(Detected change data)
════
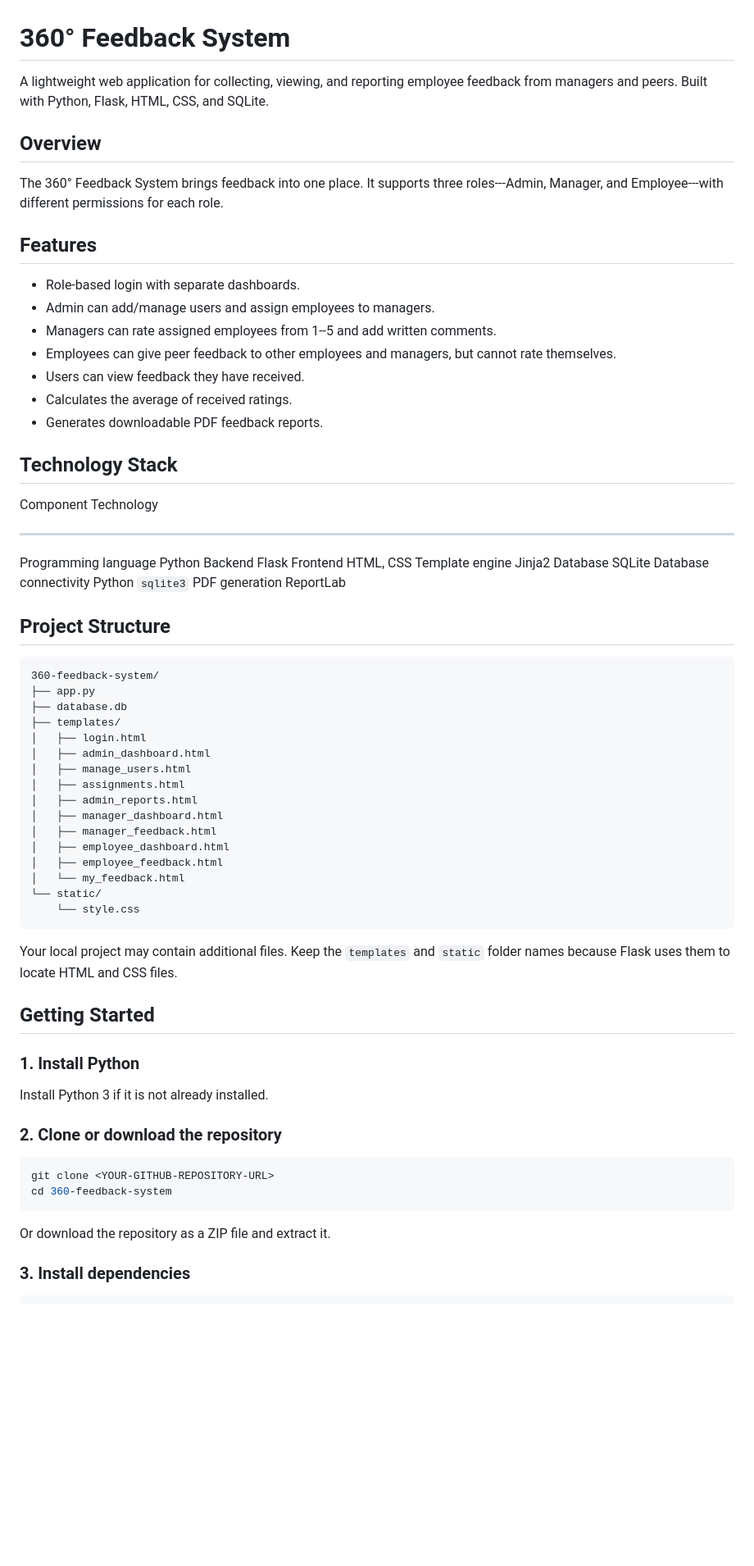
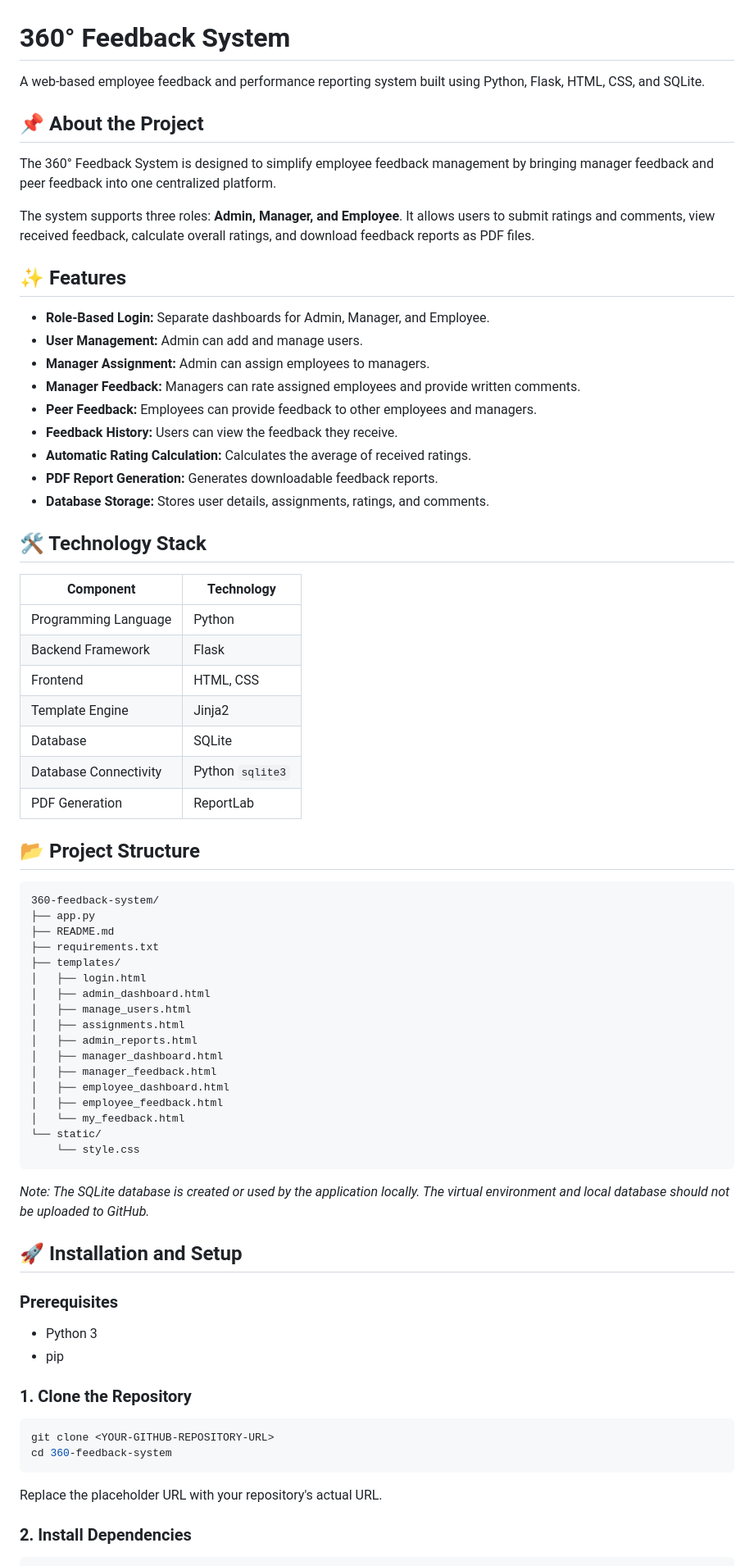
Before and after one commit to di6esh/360-feedback-system, a Markdown page: README.md, the part around one of its changes. Shown at 82% size. Rendered like a GitHub page; blank space fills up the shorter version.

Commit message:
Revise README for clarity and detail
Updated README.md to enhance project descriptions, features, and installation instructions.

````diff
--- a/README.md
+++ b/README.md
@@ -1,45 +1,44 @@
 # 360° Feedback System
 
-A lightweight web application for collecting, viewing, and reporting
-employee feedback from managers and peers. Built with Python, Flask,
-HTML, CSS, and SQLite.
+A web-based employee feedback and performance reporting system built using Python, Flask, HTML, CSS, and SQLite.
 
-## Overview
+## 📌 About the Project
 
-The 360° Feedback System brings feedback into one place. It supports
-three roles---Admin, Manager, and Employee---with different permissions
-for each role.
+The 360° Feedback System is designed to simplify employee feedback management by bringing manager feedback and peer feedback into one centralized platform.
 
-## Features
+The system supports three roles: **Admin, Manager, and Employee**. It allows users to submit ratings and comments, view received feedback, calculate overall ratings, and download feedback reports as PDF files.
 
--   Role-based login with separate dashboards.
--   Admin can add/manage users and assign employees to managers.
--   Managers can rate assigned employees from 1--5 and add written
-    comments.
--   Employees can give peer feedback to other employees and managers,
-    but cannot rate themselves.
--   Users can view feedback they have received.
--   Calculates the average of received ratings.
--   Generates downloadable PDF feedback reports.
+## ✨ Features
 
-## Technology Stack
+- **Role-Based Login:** Separate dashboards for Admin, Manager, and Employee.
+- **User Management:** Admin can add and manage users.
+- **Manager Assignment:** Admin can assign employees to managers.
+- **Manager Feedback:** Managers can rate assigned employees and provide written comments.
+- **Peer Feedback:** Employees can provide feedback to other employees and managers.
+- **Feedback History:** Users can view the feedback they receive.
+- **Automatic Rating Calculation:** Calculates the average of received ratings.
+- **PDF Report Generation:** Generates downloadable feedback reports.
+- **Database Storage:** Stores user details, assignments, ratings, and comments.
 
-  Component               Technology
-  ----------------------- ------------------
-  Programming language    Python
-  Backend                 Flask
-  Frontend                HTML, CSS
-  Template engine         Jinja2
-  Database                SQLite
-  Database connectivity   Python `sqlite3`
-  PDF generation          ReportLab
+## 🛠️ Technology Stack
 
-## Project Structure
+| Component | Technology |
+|---|---|
+| Programming Language | Python |
+| Backend Framework | Flask |
+| Frontend | HTML, CSS |
+| Template Engine | Jinja2 |
+| Database | SQLite |
+| Database Connectivity | Python `sqlite3` |
+| PDF Generation | ReportLab |
 
-``` text
+## 📂 Project Structure
+
+```text
 360-feedback-system/
 ├── app.py
-├── database.db
+├── README.md
+├── requirements.txt
 ├── templates/
 │   ├── login.html
 │   ├── admin_dashboard.html
@@ -55,24 +54,23 @@ for each role.
     └── style.css
 ```
 
-Your local project may contain additional files. Keep the `templates`
-and `static` folder names because Flask uses them to locate HTML and CSS
-files.
+*Note: The SQLite database is created or used by the application locally. The virtual environment and local database should not be uploaded to GitHub.*
 
-## Getting Started
+## 🚀 Installation and Setup
 
-### 1. Install Python
+### Prerequisites
 
-Install Python 3 if it is not already installed.
+- Python 3
+- pip
 
-### 2. Clone or download the repository
+### 1. Clone the Repository
 
-``` bash
+```bash
 git clone <YOUR-GITHUB-REPOSITORY-URL>
 cd 360-feedback-system
 ```
 
-Or download the repository as a ZIP file and extract it.
+Replace the placeholder URL with your repository's actual URL.
 
-### 3. Install dependencies
+### 2. Install Dependencies
 
````
Also changed, not shown: other parts of README.md (+76 -70 lines).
════
Give the number of lines that hold the word "Flask" in these records, with nothing added.

5